(Stored items from a collection)

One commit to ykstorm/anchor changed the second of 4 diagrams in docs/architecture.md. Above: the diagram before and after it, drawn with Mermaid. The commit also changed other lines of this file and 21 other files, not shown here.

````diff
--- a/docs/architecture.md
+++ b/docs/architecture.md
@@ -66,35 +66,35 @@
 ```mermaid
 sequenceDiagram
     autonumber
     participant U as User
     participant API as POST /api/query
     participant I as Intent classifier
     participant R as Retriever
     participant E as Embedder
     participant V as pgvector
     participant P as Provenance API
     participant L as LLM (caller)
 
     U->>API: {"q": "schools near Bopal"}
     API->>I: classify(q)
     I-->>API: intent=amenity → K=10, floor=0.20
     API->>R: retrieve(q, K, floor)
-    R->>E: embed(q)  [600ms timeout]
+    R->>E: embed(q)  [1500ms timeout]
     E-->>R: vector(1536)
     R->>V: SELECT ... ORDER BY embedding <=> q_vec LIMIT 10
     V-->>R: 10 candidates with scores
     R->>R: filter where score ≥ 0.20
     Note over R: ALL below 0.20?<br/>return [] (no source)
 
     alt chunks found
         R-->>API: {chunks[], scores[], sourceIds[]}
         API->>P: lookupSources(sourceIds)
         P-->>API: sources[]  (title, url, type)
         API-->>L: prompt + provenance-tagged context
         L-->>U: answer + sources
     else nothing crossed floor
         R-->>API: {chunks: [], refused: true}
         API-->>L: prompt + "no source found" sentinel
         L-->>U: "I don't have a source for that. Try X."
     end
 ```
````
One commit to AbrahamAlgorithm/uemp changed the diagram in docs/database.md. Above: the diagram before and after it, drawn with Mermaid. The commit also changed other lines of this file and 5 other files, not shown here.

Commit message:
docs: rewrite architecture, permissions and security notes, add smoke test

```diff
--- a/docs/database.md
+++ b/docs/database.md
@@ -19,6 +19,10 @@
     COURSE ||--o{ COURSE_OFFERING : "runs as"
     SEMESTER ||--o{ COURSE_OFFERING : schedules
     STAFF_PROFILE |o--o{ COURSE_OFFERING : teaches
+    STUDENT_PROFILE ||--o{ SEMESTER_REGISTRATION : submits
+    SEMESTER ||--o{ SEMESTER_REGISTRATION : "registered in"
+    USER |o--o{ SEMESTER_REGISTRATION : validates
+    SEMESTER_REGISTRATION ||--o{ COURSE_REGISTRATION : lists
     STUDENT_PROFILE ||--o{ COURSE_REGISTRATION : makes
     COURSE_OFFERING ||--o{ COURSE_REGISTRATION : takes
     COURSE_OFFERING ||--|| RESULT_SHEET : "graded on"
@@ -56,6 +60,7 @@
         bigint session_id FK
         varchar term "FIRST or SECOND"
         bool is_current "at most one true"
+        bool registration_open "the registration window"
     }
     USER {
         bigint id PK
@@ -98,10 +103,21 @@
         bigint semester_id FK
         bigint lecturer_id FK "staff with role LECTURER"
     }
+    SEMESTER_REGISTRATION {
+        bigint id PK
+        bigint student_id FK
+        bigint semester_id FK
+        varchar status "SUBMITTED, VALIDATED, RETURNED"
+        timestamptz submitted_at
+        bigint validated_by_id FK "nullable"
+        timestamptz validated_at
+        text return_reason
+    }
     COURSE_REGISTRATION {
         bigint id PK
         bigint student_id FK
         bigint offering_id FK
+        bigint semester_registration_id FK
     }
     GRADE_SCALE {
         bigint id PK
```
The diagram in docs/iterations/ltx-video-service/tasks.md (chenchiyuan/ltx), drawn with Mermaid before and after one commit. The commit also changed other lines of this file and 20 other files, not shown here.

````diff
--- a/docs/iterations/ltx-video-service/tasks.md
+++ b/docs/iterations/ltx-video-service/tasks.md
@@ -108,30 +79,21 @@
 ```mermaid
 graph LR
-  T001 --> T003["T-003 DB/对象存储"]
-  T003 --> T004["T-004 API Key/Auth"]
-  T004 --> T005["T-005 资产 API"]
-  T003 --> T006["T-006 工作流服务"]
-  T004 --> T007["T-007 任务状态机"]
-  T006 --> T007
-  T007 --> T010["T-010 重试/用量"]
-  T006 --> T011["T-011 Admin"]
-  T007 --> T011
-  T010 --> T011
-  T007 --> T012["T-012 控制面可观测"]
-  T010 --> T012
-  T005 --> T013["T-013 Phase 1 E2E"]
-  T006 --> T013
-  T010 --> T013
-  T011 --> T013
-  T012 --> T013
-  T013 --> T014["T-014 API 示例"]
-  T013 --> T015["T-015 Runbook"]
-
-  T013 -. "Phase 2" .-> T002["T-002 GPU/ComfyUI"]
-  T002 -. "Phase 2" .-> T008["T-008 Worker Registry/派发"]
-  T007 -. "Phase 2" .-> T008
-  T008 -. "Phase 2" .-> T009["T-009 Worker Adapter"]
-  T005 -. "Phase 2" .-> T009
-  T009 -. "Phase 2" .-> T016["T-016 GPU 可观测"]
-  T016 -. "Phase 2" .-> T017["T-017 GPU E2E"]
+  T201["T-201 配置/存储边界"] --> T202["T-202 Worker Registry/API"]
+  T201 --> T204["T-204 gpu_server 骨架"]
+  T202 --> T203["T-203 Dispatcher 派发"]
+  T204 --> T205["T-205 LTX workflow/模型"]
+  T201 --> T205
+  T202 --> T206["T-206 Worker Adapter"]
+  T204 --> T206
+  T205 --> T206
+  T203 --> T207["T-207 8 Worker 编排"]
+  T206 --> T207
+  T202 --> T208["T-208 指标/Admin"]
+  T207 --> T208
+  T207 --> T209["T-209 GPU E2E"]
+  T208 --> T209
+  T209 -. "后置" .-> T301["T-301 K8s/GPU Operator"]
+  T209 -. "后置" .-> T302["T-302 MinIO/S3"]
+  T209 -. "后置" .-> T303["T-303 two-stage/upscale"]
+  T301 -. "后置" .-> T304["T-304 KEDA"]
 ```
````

What the task asks:
Pick out all lines from the data above in which the word "with" appears.

Output for this task:
One commit to ykstorm/anchor changed the second of 4 diagrams in docs/architecture.md. Above: the diagram before and after it, drawn with Mermaid. The commit also changed other lines of this file and 21 other files, not shown here.
     V-->>R: 10 candidates with scores
One commit to AbrahamAlgorithm/uemp changed the diagram in docs/database.md. Above: the diagram before and after it, drawn with Mermaid. The commit also changed other lines of this file and 5 other files, not shown here.
         bigint lecturer_id FK "staff with role LECTURER"
The diagram in docs/iterations/ltx-video-service/tasks.md (chenchiyuan/ltx), drawn with Mermaid before and after one commit. The commit also changed other lines of this file and 20 other files, not shown here.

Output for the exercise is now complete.